Worship will be a powerful part of the Sunday morning experience at Vanguard. We believe that a church united in worship is pleasing to the Lord and a powerful witness to a watching world.
Worship is the adoration and celebration of an awesome God.
Because we all have the sinful propensity to make worship about us instead of the Lord Jesus Christ, our worship ministry will be built on the following 10 biblical convictions.
We believe the Bible teaches that worship should be…
1. Vertical: Jesus Christ is the only object worthy of our worship. Our services are fervently focused on the transcendent glory of God, not the seeker who may be visiting. However, we do recognize that our worship can be a witness to those visiting our church who do not know Christ. (Ps. 29:1-2; 83:18; 86:10; Jn. 4:23-24; 1Cor. 14:25)
2. Unified: It is Christ-centered, not consumer driven. All examples of worship given in the Scripture feature God's people unified in their praise to him as opposed to segregated based on stylistic preferences. (Rom. 14:1; 1Cor. 1:10; Eph. 4:3-6; II Tim. 2:3)
3. Transformative: Biblical worship should lead the believer to an intimate encounter with the living God. Nearly every example in Scripture where humans encountered God led to dramatic life-change. (Ex. 24:17; Isa. 6:1-5; Lk. 2:9; 1Cor. 14:25)
4. Rooted: We will strive to emphasize fresh and contemporary expressions while retaining traditional elements that recognize the richness of our heritage in the faith. Songs chosen should be doctrinally true and theologically rich regardless of whether they have a melodic hook. Classic hymns that are rich in theology will still be used but should be "modernized" to fit our current music culture. Elements of our worship include baptisms, singing, praying, reading Scripture, tithes and offerings, communion, meditation, etc. (Dt. 32:7; 1Chr. 16:29; Ps. 33:3; Eph. 5:19; 2 Tim. 4:3; Rev. 5:9)
5. Relevant: Worship styles have evolved throughout history and across cultures. The Scriptures teach that God likes new songs. Artists throughout the generations have tried with their own finite minds to capture in song the majesty and glory of an infinite God. This work will not be exhausted or complete until the Lord returns some day. Biblical worship also uses a plurality of instruments often determined by region and mainstream culture. (Ps. 33:2-3; 40:3; 96:1; 98:1; 144:9; 149:1; 150:3-6)

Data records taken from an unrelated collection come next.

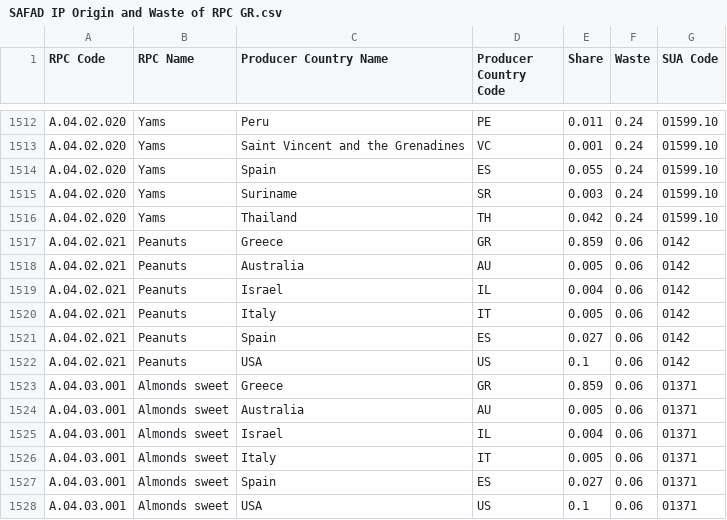
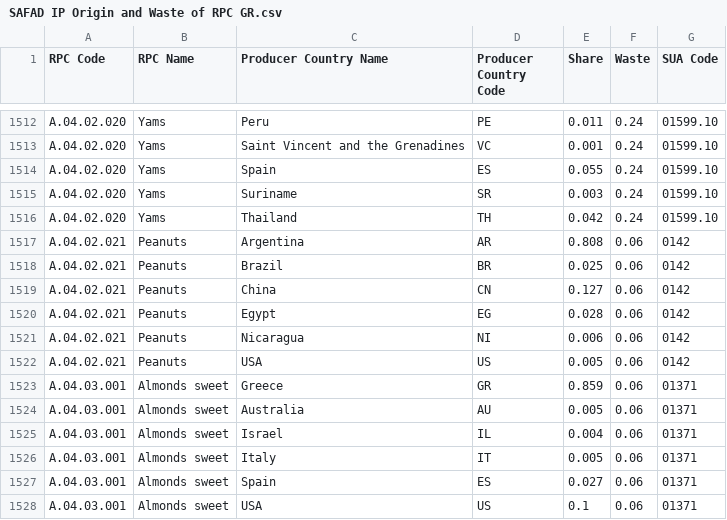
Before and after one commit to SLU-foodsystems/safad, a CSV file: src/default-input-files/SAFAD IP Origin and Waste of RPC/SAFAD IP Origin and Waste of RPC GR.csv, drawn as a sheet; only a part is shown, gaps mark what is left out.

```diff
--- a/src/default-input-files/SAFAD IP Origin and Waste of RPC/SAFAD IP Origin and Waste of RPC GR.csv
+++ b/src/default-input-files/SAFAD IP Origin and Waste of RPC/SAFAD IP Origin and Waste of RPC GR.csv
@@ -1516,8 +1516,8 @@ A.04.02.020,Yams,Suriname,SR,0.003,0.24,01599.10
 A.04.02.020,Yams,Thailand,TH,0.042,0.24,01599.10
-A.04.02.021,Peanuts,Greece,GR,0.859,0.06,0142
-A.04.02.021,Peanuts,Australia,AU,0.005,0.06,0142
-A.04.02.021,Peanuts,Israel,IL,0.004,0.06,0142
-A.04.02.021,Peanuts,Italy,IT,0.005,0.06,0142
-A.04.02.021,Peanuts,Spain,ES,0.027,0.06,0142
-A.04.02.021,Peanuts,USA,US,0.1,0.06,0142
+A.04.02.021,Peanuts,Argentina,AR,0.808,0.06,0142
+A.04.02.021,Peanuts,Brazil,BR,0.025,0.06,0142
+A.04.02.021,Peanuts,China,CN,0.127,0.06,0142
+A.04.02.021,Peanuts,Egypt,EG,0.028,0.06,0142
+A.04.02.021,Peanuts,Nicaragua,NI,0.006,0.06,0142
+A.04.02.021,Peanuts,USA,US,0.005,0.06,0142
 A.04.03.001,Almonds sweet,Greece,GR,0.859,0.06,01371
```
Also changed, not shown: src/default-input-files/SAFAD IP Origin and Waste of RPC/SAFAD IP Origin and Waste of RPC ES.csv, src/default-input-files/SAFAD IP Origin and Waste of RPC/SAFAD IP Origin and Waste of RPC IT.csv, 6 other files.
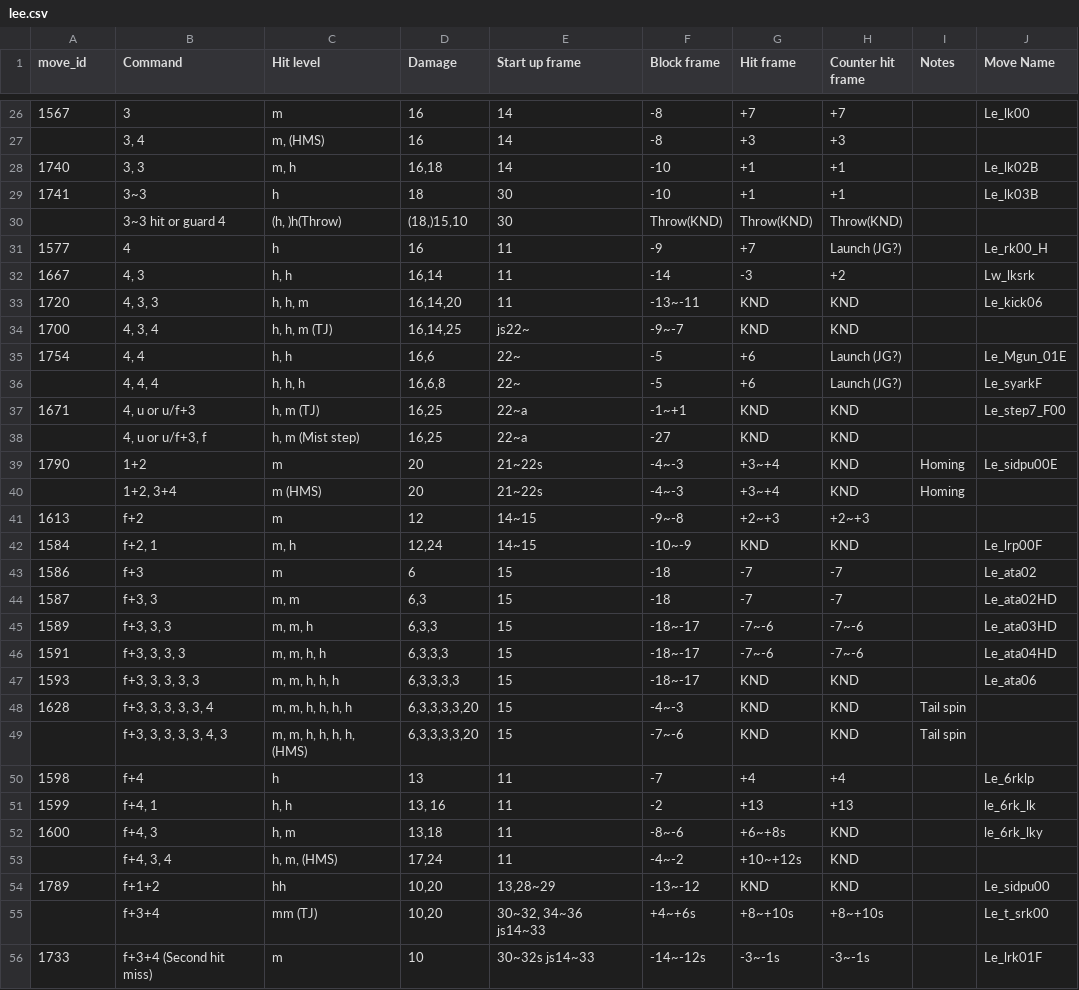
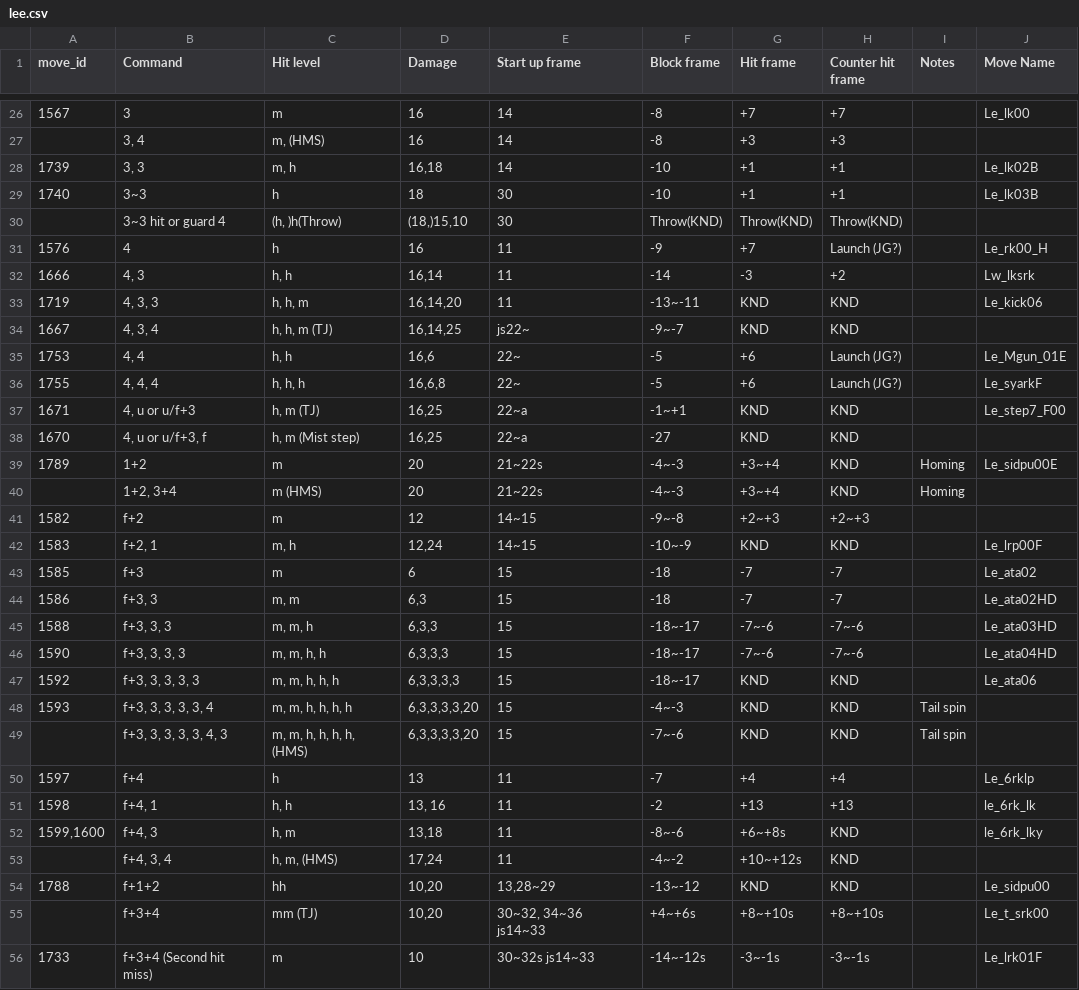
Before and after one commit to dcep93/TekkenBot, a CSV file: assets/database/lee.csv, drawn as a sheet; only a part is shown, gaps mark what is left out; the diff covers the shown part only.

Commit message:
lee

```diff
--- a/assets/database/lee.csv
+++ b/assets/database/lee.csv
@@ -27,29 +27,29 @@ move_id	Command	Hit level	Damage	Start up frame	Block frame	Hit frame	Counter hi
 	3, 4	m, (HMS)	16	14	-8	+3	+3		
-1740	3, 3	m, h	16,18	14	-10	+1	+1		Le_lk02B
-1741	3~3	h	18	30	-10	+1	+1		Le_lk03B
+1739	3, 3	m, h	16,18	14	-10	+1	+1		Le_lk02B
+1740	3~3	h	18	30	-10	+1	+1		Le_lk03B
 	3~3 hit or guard 4	(h, )h(Throw)	(18,)15,10	30	Throw(KND)	Throw(KND)	Throw(KND)		
-1577	4	h	16	11	-9	+7	Launch (JG?)		Le_rk00_H
-1667	4, 3	h, h	16,14	11	-14	-3	+2		Lw_lksrk
-1720	4, 3, 3	h, h, m	16,14,20	11	-13~-11	KND	KND		Le_kick06
-1700	4, 3, 4	h, h, m (TJ)	16,14,25	js22~	-9~-7	KND	KND		
-1754	4, 4	h, h	16,6	22~	-5	+6	Launch (JG?)		Le_Mgun_01E
-	4, 4, 4	h, h, h	16,6,8	22~	-5	+6	Launch (JG?)		Le_syarkF
+1576	4	h	16	11	-9	+7	Launch (JG?)		Le_rk00_H
+1666	4, 3	h, h	16,14	11	-14	-3	+2		Lw_lksrk
+1719	4, 3, 3	h, h, m	16,14,20	11	-13~-11	KND	KND		Le_kick06
+1667	4, 3, 4	h, h, m (TJ)	16,14,25	js22~	-9~-7	KND	KND		
+1753	4, 4	h, h	16,6	22~	-5	+6	Launch (JG?)		Le_Mgun_01E
+1755	4, 4, 4	h, h, h	16,6,8	22~	-5	+6	Launch (JG?)		Le_syarkF
 1671	4, u or u/f+3	h, m (TJ)	16,25	22~a	-1~+1	KND	KND		Le_step7_F00
-	4, u or u/f+3, f	h, m (Mist step)	16,25	22~a	-27	KND	KND		
-1790	1+2	m	20	21~22s	-4~-3	+3~+4	KND	Homing	Le_sidpu00E
+1670	4, u or u/f+3, f	h, m (Mist step)	16,25	22~a	-27	KND	KND		
+1789	1+2	m	20	21~22s	-4~-3	+3~+4	KND	Homing	Le_sidpu00E
 	1+2, 3+4	m (HMS)	20	21~22s	-4~-3	+3~+4	KND	Homing	
-1613	f+2	m	12	14~15	-9~-8	+2~+3	+2~+3		
-1584	f+2, 1	m, h	12,24	14~15	-10~-9	KND	KND		Le_lrp00F
-1586	f+3	m	6	15	-18	-7	-7		Le_ata02
-1587	f+3, 3	m, m	6,3	15	-18	-7	-7		Le_ata02HD
-1589	f+3, 3, 3	m, m, h	6,3,3	15	-18~-17	-7~-6	-7~-6		Le_ata03HD
-1591	f+3, 3, 3, 3	m, m, h, h	6,3,3,3	15	-18~-17	-7~-6	-7~-6		Le_ata04HD
-1593	f+3, 3, 3, 3, 3	m, m, h, h, h	6,3,3,3,3	15	-18~-17	KND	KND		Le_ata06
-1628	f+3, 3, 3, 3, 3, 4	m, m, h, h, h, h	6,3,3,3,3,20	15	-4~-3	KND	KND	Tail spin	
+1582	f+2	m	12	14~15	-9~-8	+2~+3	+2~+3		
+1583	f+2, 1	m, h	12,24	14~15	-10~-9	KND	KND		Le_lrp00F
+1585	f+3	m	6	15	-18	-7	-7		Le_ata02
+1586	f+3, 3	m, m	6,3	15	-18	-7	-7		Le_ata02HD
+1588	f+3, 3, 3	m, m, h	6,3,3	15	-18~-17	-7~-6	-7~-6		Le_ata03HD
+1590	f+3, 3, 3, 3	m, m, h, h	6,3,3,3	15	-18~-17	-7~-6	-7~-6		Le_ata04HD
+1592	f+3, 3, 3, 3, 3	m, m, h, h, h	6,3,3,3,3	15	-18~-17	KND	KND		Le_ata06
+1593	f+3, 3, 3, 3, 3, 4	m, m, h, h, h, h	6,3,3,3,3,20	15	-4~-3	KND	KND	Tail spin	
 	f+3, 3, 3, 3, 3, 4, 3	m, m, h, h, h, h, (HMS)	6,3,3,3,3,20	15	-7~-6	KND	KND	Tail spin	
-1598	f+4	h	13	11	-7	+4	+4		Le_6rklp
-1599	f+4, 1	h, h	13, 16	11	-2	+13	+13		le_6rk_lk
-1600	f+4, 3	h, m	13,18	11	-8~-6	+6~+8s	KND		le_6rk_lky
+1597	f+4	h	13	11	-7	+4	+4		Le_6rklp
+1598	f+4, 1	h, h	13, 16	11	-2	+13	+13		le_6rk_lk
+1599,1600	f+4, 3	h, m	13,18	11	-8~-6	+6~+8s	KND		le_6rk_lky
 	f+4, 3, 4	h, m, (HMS)	17,24	11	-4~-2	+10~+12s	KND		
-1789	f+1+2	hh	10,20	13,28~29	-13~-12	KND	KND		Le_sidpu00
+1788	f+1+2	hh	10,20	13,28~29	-13~-12	KND	KND		Le_sidpu00
 	f+3+4	mm (TJ)	10,20	30~32, 34~36 js14~33	+4~+6s	+8~+10s	+8~+10s		Le_t_srk00
```
Also changed, not shown: 67 edited cells elsewhere in this file.
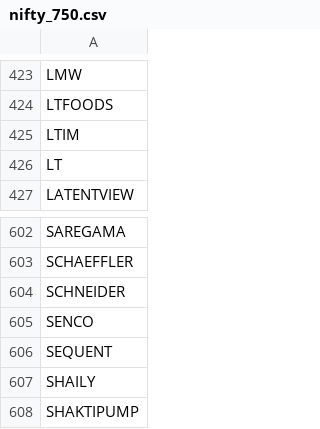
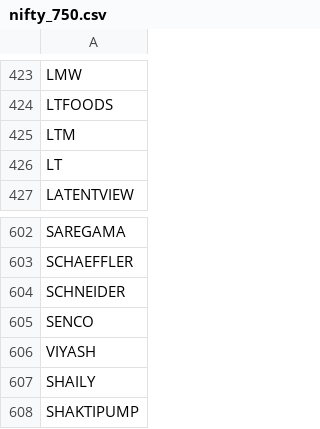
Before and after one commit to Machindra220/TradingScreenerApp, a CSV file: data/nifty_750.csv, drawn as a sheet; only a part is shown, gaps mark what is left out; the diff covers the shown part only.

```diff
--- a/data/nifty_750.csv
+++ b/data/nifty_750.csv
@@ -424,3 +424,3 @@ LMW
 LTFOODS
-LTIM
+LTM
 LT
@@ -605,3 +605,3 @@ SCHNEIDER
 SENCO
-SEQUENT
+VIYASH
 SHAILY
```
Also changed, not shown: 5 edited cells elsewhere in this file, uploads/gap_volume/temp_export_gap_vol.csv, uploads/gap_volume_india/nifty_750.csv, 44 other files.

6. Emotional: A broad spectrum of emotions are described in the Scriptures where true worship takes place. Some of these include but are not limited to shouts of joy, amazement, delight, passion and brokenness. (Job 22:6; Ps. 33:1,3; 47:1; 96:9; 112:1; Isa. 6:1-5)
7. Physical: God-honoring worship in the Scriptures always involved physical expressions that reflected the Spirit's work in a person's heart. Thus, the clapping of hands, bowing down and lifting hands are acceptable expressions of worship. (Ps. 47:1; 63:4; 95:6; 123:1; Rev. 7:11)
8. Spiritual: God's Word makes a distinction between simply playing an instrument versus worship. True worship, the kind that Jesus Christ demands and desires, is a spiritual exercise that can only be done by those that are born-again and have a personal relationship with Christ. True worship overflows from the heart of a genuine believer that is being changed by the sanctifying work of the Holy Spirit in his life. (Jn 4:23-24; 7:38; Rom. 12:1-2; 1Cor. 2:14)
9. Excellent: Excellence pleases God, minimizes distractions in the worship service and attracts additional leaders. Because God deserves our best, worship team members should not only have the right heart but also the right talent to serve on the team. They should practice their instruments regularly and take their craft seriously. Doing so increases excellence, which brings more glory to God and allows those with trained ears to focus on Him during worship. (Ex. 28; 35; Deut. 17:1; 1Sam. 16:18; Ps. 33:3; 1Tim. 4:14-15; Heb. 11:4)
10. Modeled: Our worship team members are not performers before an audience but instead servant leaders that model true worship for the church before the Audience of One. As leaders, they should live an exemplary life that is above reproach. (1Cor. 4:16-17; 11:1)